The other day I was somewhere (won't say where to protect the innocent) with a bunch of people from around town - some I knew, some I didn't know at all.
A woman was taking me around and introducing me to people. I couldn't place this woman's face, but knew we must have met before in some context because she was so comfortably friendly with me, and was asking after the kids, how I was feeling, etc. I was embarrassed I didn't remember her, so I was hiding that the whole time she was taking me around I was thinking; how on earth do I know this woman?
"OH!" said the stunning woman. "It's so nice to finally meet you in person!"
Some strange, strangled noise escaped from my throat, and I mumbled some pathetic response, "Um, yeah, yes! That's me." She proceeded to talk to me about how much one aspect of my blog has helped a family member of hers, and said she was a long-time reader but never had "the guts" to comment.
Who do you think you are, the shame tells me. Here she is saying how much she likes your writing and you don't deserve a word of it.
Why? Why is that? Is it because as women we are all too often programmed to fade into the background, keep our secrets and feelings, even our accomplishments, neatly tucked under our skirts (or yoga pants, as the case may be). How can I feel so passionately about vulnerability, spreading the word about addiction, recovery and speaking about my cancer journey and then have this strong shame reaction when someone says it helps them?
Usually, when I'm face to face with people who know me as "One Crafty Mother" I'm at a blogging conference, and referring to people as their blog or twitter name is a common, if not bizarre, tactic.

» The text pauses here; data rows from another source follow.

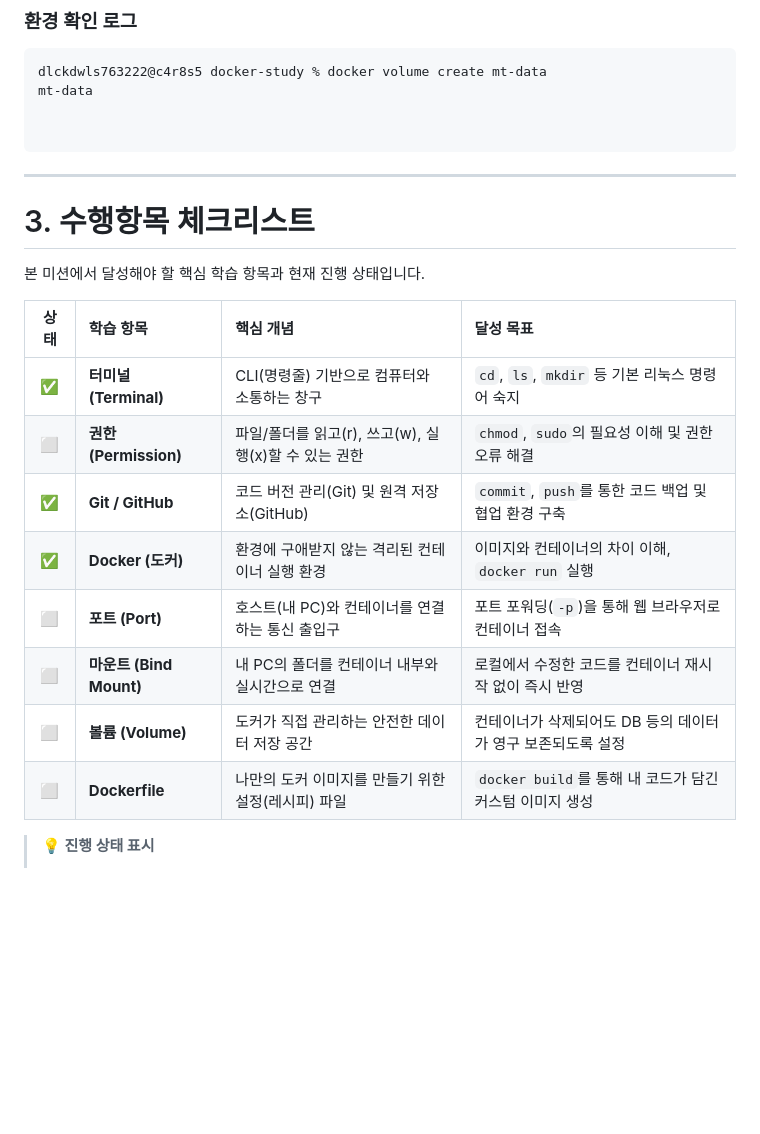
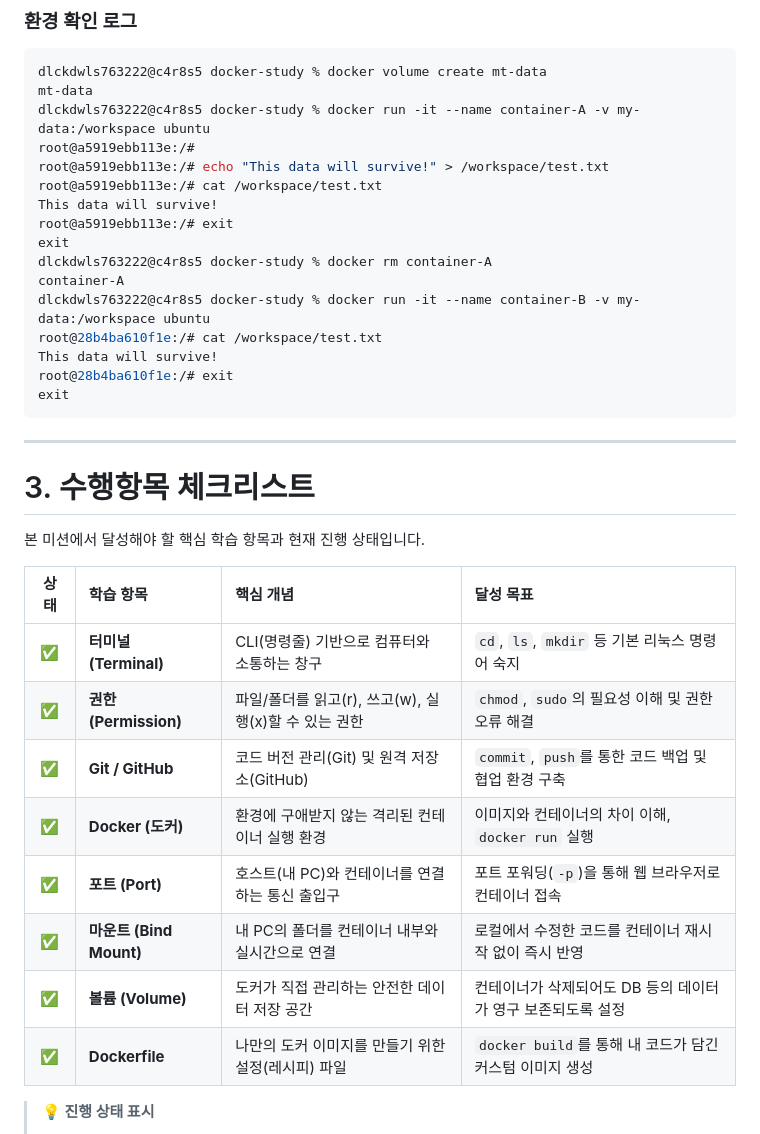
Before and after one commit to dlckdwls76/CodysseyFirstMission_E1_1, a Markdown page: README2.md, the part around the change. Rendered like a GitHub page; blank space fills up the shorter version.

Commit message:
Add Docker usage examples and update checklist for permissions, ports, mounts, volumes, and Dockerfile

````diff
--- a/README2.md
+++ b/README2.md
@@ -559,8 +559,20 @@ B 컴퓨터에서 확인하기: 완전히 새로운 container-B를 만들고 아
 ```bash
 dlckdwls763222@c4r8s5 docker-study % docker volume create mt-data
 mt-data
-
-
+dlckdwls763222@c4r8s5 docker-study % docker run -it --name container-A -v my-data:/workspace ubuntu
+root@a5919ebb113e:/#
+root@a5919ebb113e:/# echo "This data will survive!" > /workspace/test.txt
+root@a5919ebb113e:/# cat /workspace/test.txt
+This data will survive!
+root@a5919ebb113e:/# exit
+exit
+dlckdwls763222@c4r8s5 docker-study % docker rm container-A
+container-A
+dlckdwls763222@c4r8s5 docker-study % docker run -it --name container-B -v my-data:/workspace ubuntu
+root@28b4ba610f1e:/# cat /workspace/test.txt
+This data will survive!
+root@28b4ba610f1e:/# exit
+exit
 ```
 ---
 # 3. 수행항목 체크리스트
@@ -570,13 +582,13 @@ mt-data
 | 상태 | 학습 항목 | 핵심 개념 | 달성 목표 |
 | :---: | :--- | :--- | :--- |
 | ✅ | **터미널 (Terminal)** | CLI(명령줄) 기반으로 컴퓨터와 소통하는 창구 | `cd`, `ls`, `mkdir` 등 기본 리눅스 명령어 숙지 |
-| ⬜️ | **권한 (Permission)** | 파일/폴더를 읽고(r), 쓰고(w), 실행(x)할 수 있는 권한 | `chmod`, `sudo`의 필요성 이해 및 권한 오류 해결 |
+| ✅  | **권한 (Permission)** | 파일/폴더를 읽고(r), 쓰고(w), 실행(x)할 수 있는 권한 | `chmod`, `sudo`의 필요성 이해 및 권한 오류 해결 |
 | ✅ | **Git / GitHub** | 코드 버전 관리(Git) 및 원격 저장소(GitHub) | `commit`, `push`를 통한 코드 백업 및 협업 환경 구축 |
 | ✅ | **Docker (도커)** | 환경에 구애받지 않는 격리된 컨테이너 실행 환경 | 이미지와 컨테이너의 차이 이해, `docker run` 실행 |
-| ⬜️ | **포트 (Port)** | 호스트(내 PC)와 컨테이너를 연결하는 통신 출입구 | 포트 포워딩(`-p`)을 통해 웹 브라우저로 컨테이너 접속 |
-| ⬜️ | **마운트 (Bind Mount)**| 내 PC의 폴더를 컨테이너 내부와 실시간으로 연결 | 로컬에서 수정한 코드를 컨테이너 재시작 없이 즉시 반영 |
-| ⬜️ | **볼륨 (Volume)** | 도커가 직접 관리하는 안전한 데이터 저장 공간 | 컨테이너가 삭제되어도 DB 등의 데이터가 영구 보존되도록 설정 |
-| ⬜️ | **Dockerfile** | 나만의 도커 이미지를 만들기 위한 설정(레시피) 파일 | `docker build`를 통해 내 코드가 담긴 커스텀 이미지 생성 |
+| ✅ | **포트 (Port)** | 호스트(내 PC)와 컨테이너를 연결하는 통신 출입구 | 포트 포워딩(`-p`)을 통해 웹 브라우저로 컨테이너 접속 |
+| ✅  | **마운트 (Bind Mount)**| 내 PC의 폴더를 컨테이너 내부와 실시간으로 연결 | 로컬에서 수정한 코드를 컨테이너 재시작 없이 즉시 반영 |
+| ✅  | **볼륨 (Volume)** | 도커가 직접 관리하는 안전한 데이터 저장 공간 | 컨테이너가 삭제되어도 DB 등의 데이터가 영구 보존되도록 설정 |
+| ✅  | **Dockerfile** | 나만의 도커 이미지를 만들기 위한 설정(레시피) 파일 | `docker build`를 통해 내 코드가 담긴 커스텀 이미지 생성 |
 
 > **💡 진행 상태 표시**
 > - ✅ : 완료 (환경 설정 및 개념 이해 완료)
````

It's how we know each other, and it doesn't feel weird at all.
When I'm around town, though, it feels really odd to be known as "One Crafty Mother". I know lots of local people read my blog - I want that, and I don't get to pick and choose who reads it. It's my choice to put myself out there, and when I push past shame of course I'm glad people are reading, of course I'm glad it's helping. So why do I feel like making myself so small when confronted with it face to face?
It was the same after I lost all the weight - people would tell me I looked great and I'd feel shame. Like I was showing off or something, instead of pride that I had worked damn hard to shed over 65 lbs. Instead of saying "thank you", I'd mumble some idiotic lie like 'it's not that big of a deal', or 'I still have a ways to go', just to minimize my accomplishment.
That shameful, embarrassed person resides in me as much as the writer who feels passionately about being open, honest and vulnerable about her journeys - whether through addiction, weight loss, grief, cancer or spirituality.
It's a dichotomy I'm having a hard time getting my mind around. I wonder if I should have blogged anonymously - kept my identity a secret - but then I realize the fact that people know me, as a real person, makes it easier to identify with my story.
Sometimes I get into a spiral where I think: why are you doing this? why are you out there writing about all this if you feel this shame when you meet someone face to face and they COMPLIMENT you?
I think, when I'm able to be somewhat objective about it, it's because I never, ever want to appear like I'm grand-standing, showing off, or acting like I've got it all figured out. When someone compliments me - even though they're not saying "Wow, Ellie, have YOU got it all figured out" - I feel like somehow I am making a bigger deal out of myself than I deserve. What they are saying, usually, is "I identified with what you wrote; I feel the same way".
I am so fearful of appearing like a bragger that I don't even know how to take a compliment.
If you live around town and we meet, it's okay to refer to me as One Crafty Mother, or tell me you know me through my blog. Clearly, I need some practice simply saying "Hello, nice to meet you!" or how about just plain "Thank you!" when you tell me you like my writing?
If you don't like me or my writing, though, please feel free to keep it to yourself, or just gossip about it with others. I'm not THAT healthy, yet.
And speaking of vulnerability, if you haven't read Jane's post below for the first installment of "Truthful Tuesday", please do. And comment if you can - it means so much to get comments when you bare your soul so bravely, like she did. Thank you.